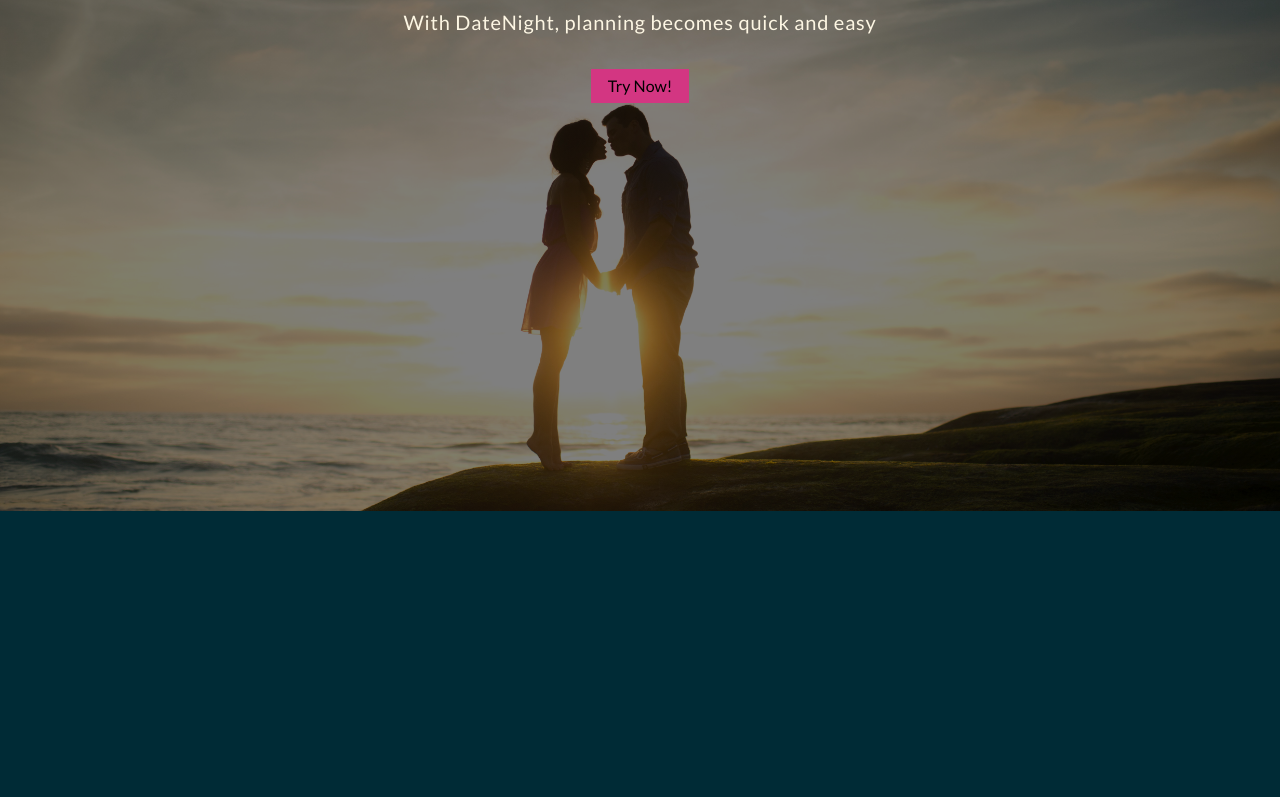
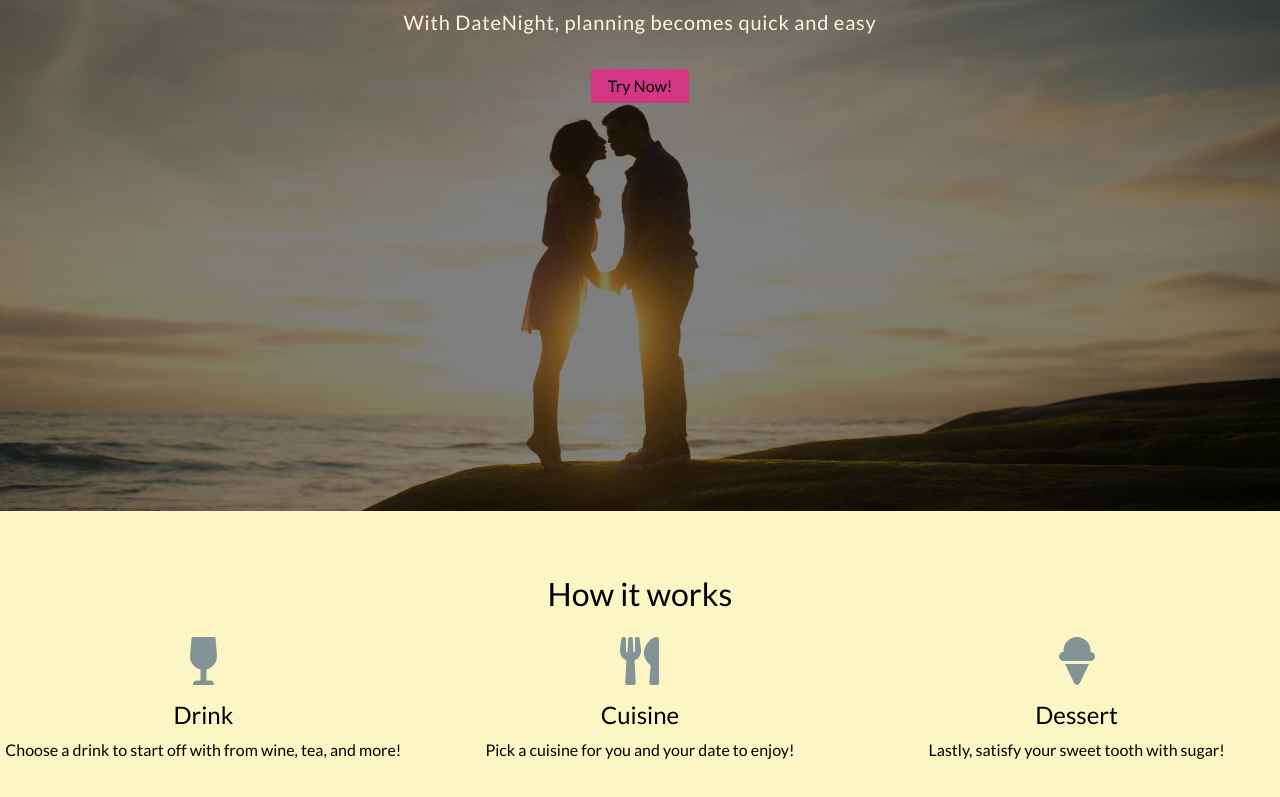
Before and after one commit to jma26/date-night, a React (Create React App) app: page / in a window 1280 px wide. Shown: the part 289-1086 px from the top of the page. Before the commit the page ends 800 px from the top, so only its background shows below. Built offline with nearby package versions, Linux system fonts and the light colour scheme.

Commit message:
Add new component, About, and import to Home.js

```diff
--- /dev/null
+++ b/src/components/About/About.js
@@ -0,0 +1,48 @@
+import React, { Component } from 'react';
+import '../../css/About.css';
+
+import { Row, Col } from 'react-bootstrap';
+import { FontAwesomeIcon } from '@fortawesome/react-fontawesome';
+
+class About extends Component {
+  constructor(props) {
+    super(props);
+  }
+
+  render() {
+    return (
+      <div className="About">
+        <Row noGutters className="about__row--title">
+          <Col xs="12" className="text-center">
+            <h2 className="about__headline mb-0">How it works</h2>
+          </Col>
+        </Row>
+        <Row className="about__row--choices">
+          <Col xs="12" md="4">
+            <div className="about__content-container text-center">
+              <FontAwesomeIcon className="about__icon" icon="wine-glass" size="3x" />
+              <h4 className="about__content-title">Drink</h4>
+              <p className="about__content-text mb-0">Choose a drink to start off with from wine, tea, and more!</p>
+            </div>
+          </Col>
+          <Col xs="12" md="4">
+            <div className="about__content-container text-center">
+              <FontAwesomeIcon className="about__icon" icon="utensils" size="3x" />
+              <h4 className="about__content-title">Cuisine</h4>
+              <p className="about__content-text">Pick a cuisine for you and your date to enjoy!</p>
+            </div>
+          </Col>
+          <Col xs="12" md="4">
+            <div className="about__content-container text-center">
+              <FontAwesomeIcon className="about__icon" icon="ice-cream" size="3x" />
+              <h4 className="about__content-title">Dessert</h4>
+              <p className="about__content-text">Lastly, satisfy your sweet tooth with sugar!</p>
+            </div>
+          </Col>
+        </Row>
+      </div>
+    )
+  }
+}
+
+export default About;
--- a/src/components/Home/Home.js
+++ b/src/components/Home/Home.js
@@ -1,5 +1,7 @@
 import React, { Component } from 'react';
 import '../../css/Home.css';
+
+import About from '../About/About';
 
 class Home extends Component {
   constructor(props) {
@@ -14,6 +16,7 @@ class Home extends Component {
           <p className="home__content">With DateNight, planning becomes quick and easy</p>
           <input className="home__button" type="button" value="Try Now!" />
         </div>
+        <About />
       </div>
     )
   }
--- /dev/null
+++ b/src/css/About.css
@@ -0,0 +1,16 @@
+.About {
+  padding: 64px 0px;
+  background-color: #FCF6C5;
+}
+
+.about__row--title {
+  margin-bottom: 24px;
+}
+
+.about__headline, .about__content-title, .about__content-text {
+  color: #000;
+}
+
+.about__icon {
+  margin-bottom: 16px;
+}
--- a/src/css/Home.css
+++ b/src/css/Home.css
@@ -1,16 +1,13 @@
-.Home {
+.home__container {
   background: linear-gradient(
   rgba(0, 0, 0, 0.5),
   rgba(0, 0, 0, 0.5)),
     url('../assets/imgs/sunset-kiss.jpg');
   background-size: 100% 100%;
+  color: #FDF6E3;
   height: 100vh;
-}
-
-.home__container {
+  padding: 240px 128px 128px;
   text-align: center;
-  padding: 240px 128px 128px;
-  color: #FDF6E3;
 }
 
 .home__headline {
```
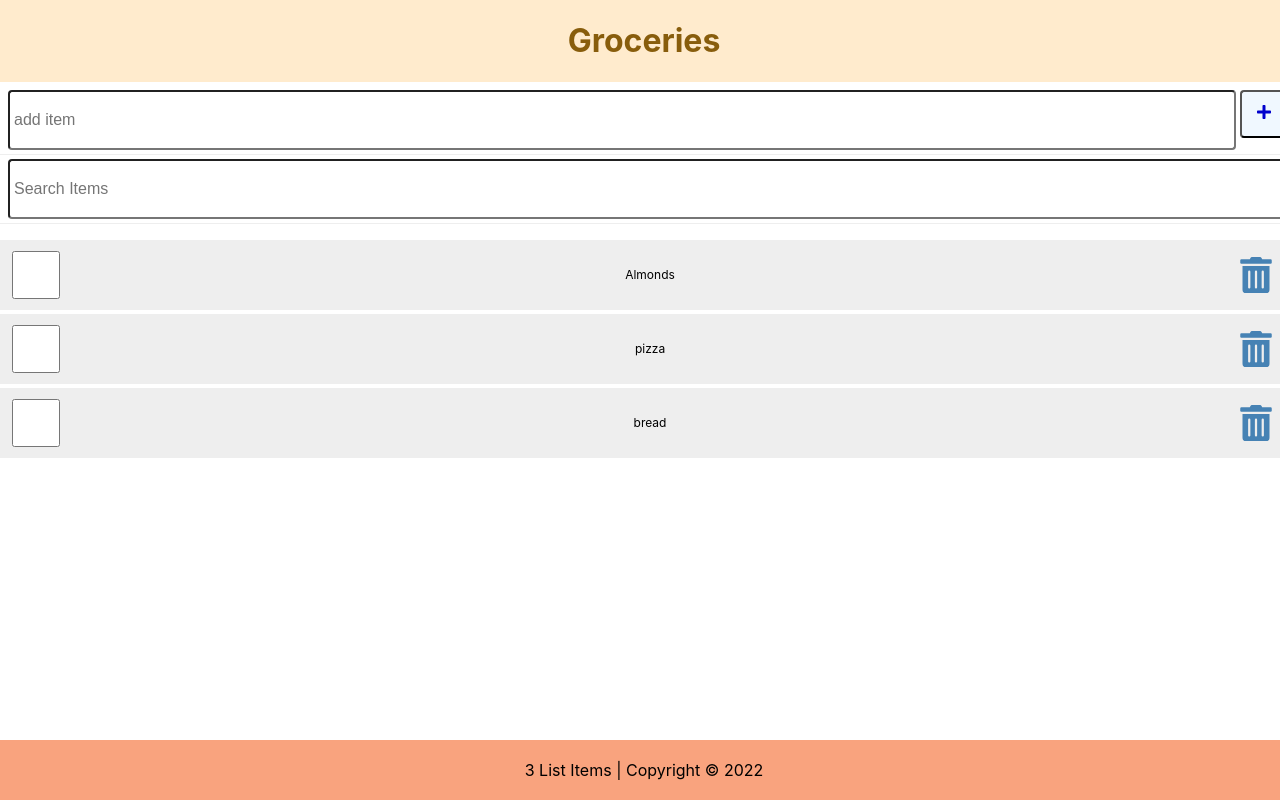
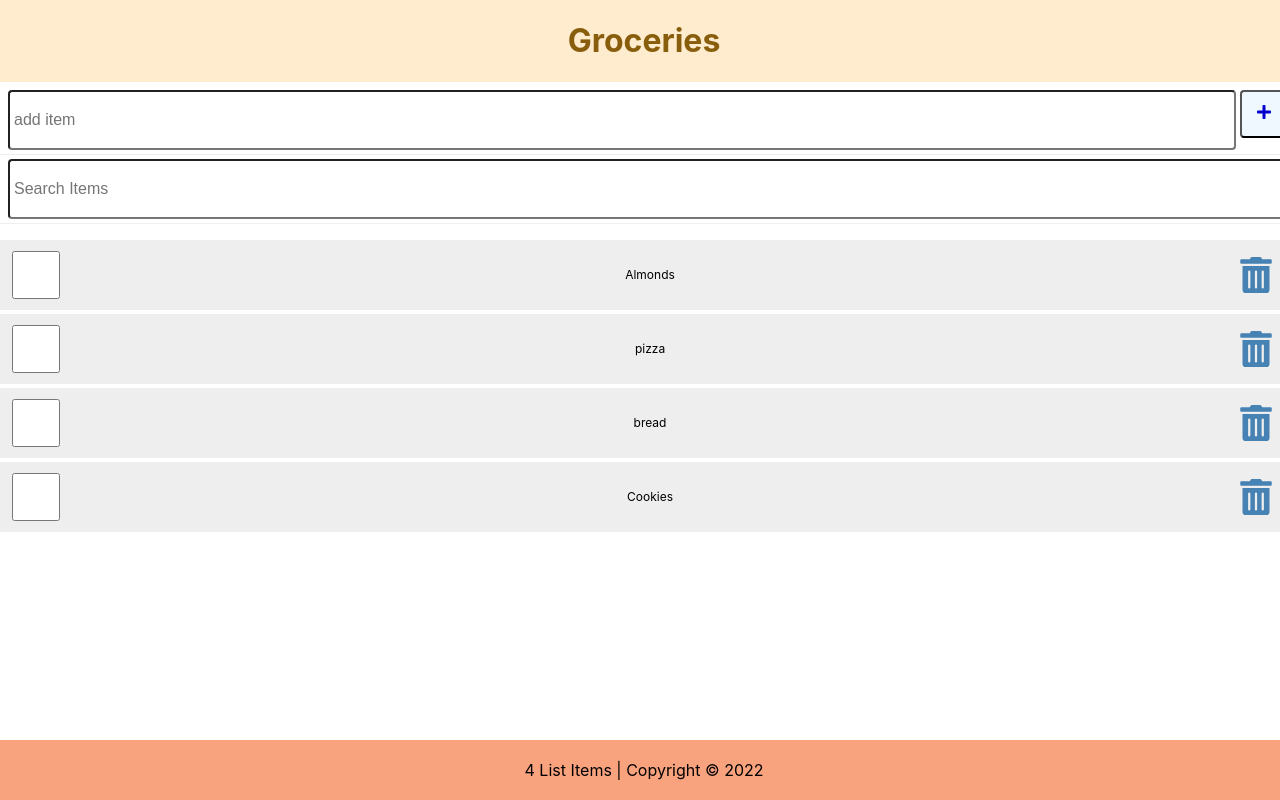
Before and after one commit to Gabeaya/React-Grocery-List-Dave-Gray-Tutorial-, a React (Create React App) app: page / in a window 1280 px wide. Built offline with nearby package versions, Linux system fonts and the light colour scheme; data requests are answered from the project's data file.

Commit message:
Add all code for posting.

```diff
--- a/data/db.json
+++ b/data/db.json
@@ -1,6 +1,5 @@
-
 {
-  "items":[
+  "items": [
     {
       "id": 1,
       "checked": false,
@@ -10,10 +9,16 @@
       "id": 2,
       "checked": false,
       "item": "pizza"
-    },{
+    },
+    {
       "id": 3,
       "checked": false,
       "item": "bread"
+    },
+    {
+      "id": 4,
+      "checked": false,
+      "item": "Cookies"
     }
   ]
 }
--- a/src/App.js
+++ b/src/App.js
@@ -46,13 +46,14 @@ function App() {
     const listItems = [...items, myNewItem];
     setItems(listItems);
     const postOptions = {
-      method: 'POST ',
+      method: 'POST',
       headers: {
         'Content-Type': 'application/json'
       },
       body: JSON.stringify(myNewItem)
     }
-    const result = await apiRequest(API_URL)
+    const result = await apiRequest(API_URL, postOptions);
+      if (result) setFetchError(result);
   }
 
   // set a variable each to a functin that maps through the items, for the item that matches the id as the item that was clicked, we will make a Copy, using the spreadoperator= ...item, of the said item and alter its checked property.
```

- - - - - - -

Exercise brief: If a line of the listing above holds the string "title", copy it.

Answer section:
+        <Row noGutters className="about__row--title">
+              <h4 className="about__content-title">Drink</h4>
+              <h4 className="about__content-title">Cuisine</h4>
+              <h4 className="about__content-title">Dessert</h4>
+.about__row--title {
+.about__headline, .about__content-title, .about__content-text {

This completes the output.